There are a few reasons for this. The first is motivation. The second reason is that language is something that needs to be processed, not memorized. I believe the reason is that our minds place more priority on memories which involve actual human and social experiences, memories which have emotions tied to them. It means nothing to me, so it is less likely to stick with me. Intensity of study trumps length of study. What I mean by this is that studying a language four hours a day for two weeks will be more beneficial for you than studying one hour a day for two months. This is one reason why so many people take language classes in school and never remember anything.

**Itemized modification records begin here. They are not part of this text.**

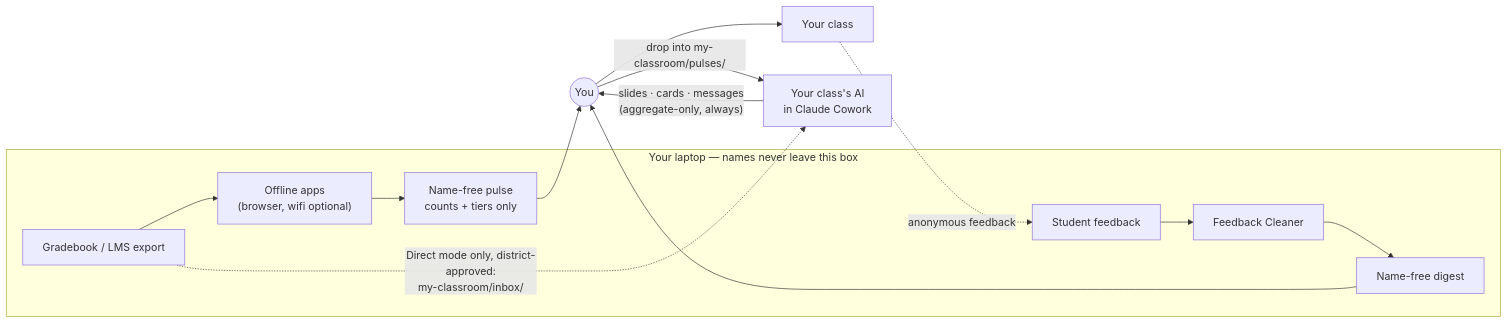
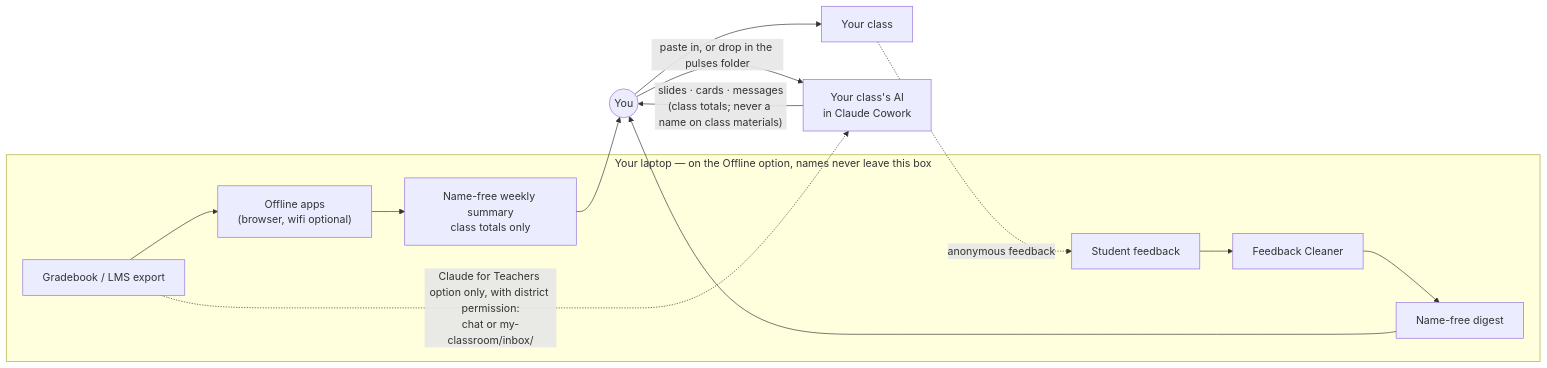
The diagram in content-templates/architecture.mermaid (mattnupen/My-Classroom-Assistant), drawn with Mermaid before and after one commit. The commit also changed 94 other files, not shown here.

```diff
--- a/content-templates/architecture.mermaid
+++ b/content-templates/architecture.mermaid
@@ -1,14 +1,14 @@
 flowchart LR
-    subgraph laptop["Your laptop — names never leave this box"]
+    subgraph laptop["Your laptop — on the Offline option, names never leave this box"]
         GB["Gradebook / LMS export"] --> APPS["Offline apps<br/>(browser, wifi optional)"]
         FB["Student feedback"] --> CLEAN["Feedback Cleaner"]
-        APPS --> PULSE["Name-free pulse<br/>counts + tiers only"]
+        APPS --> PULSE["Name-free weekly summary<br/>class totals only"]
         CLEAN --> DIGEST["Name-free digest"]
     end
     PULSE --> T(("You"))
     DIGEST --> T
-    T -->|"drop into my-classroom/pulses/"| AI["Your class's AI<br/>in Claude Cowork"]
-    AI -->|"slides · cards · messages<br/>(aggregate-only, always)"| T
+    T -->|"paste in, or drop in the pulses folder"| AI["Your class's AI<br/>in Claude Cowork"]
+    AI -->|"slides · cards · messages<br/>(class totals; never a name on class materials)"| T
     T --> CLASS["Your class"]
     CLASS -.->|"anonymous feedback"| FB
-    GB -. "Direct mode only, district-approved:<br/>my-classroom/inbox/" .-> AI
+    GB -. "Claude for Teachers option only, with district permission:<br/>chat or my-classroom/inbox/" .-> AI
```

Language requires a lot of repetition, a lot of reference experiences, and a consistent commitment and investment.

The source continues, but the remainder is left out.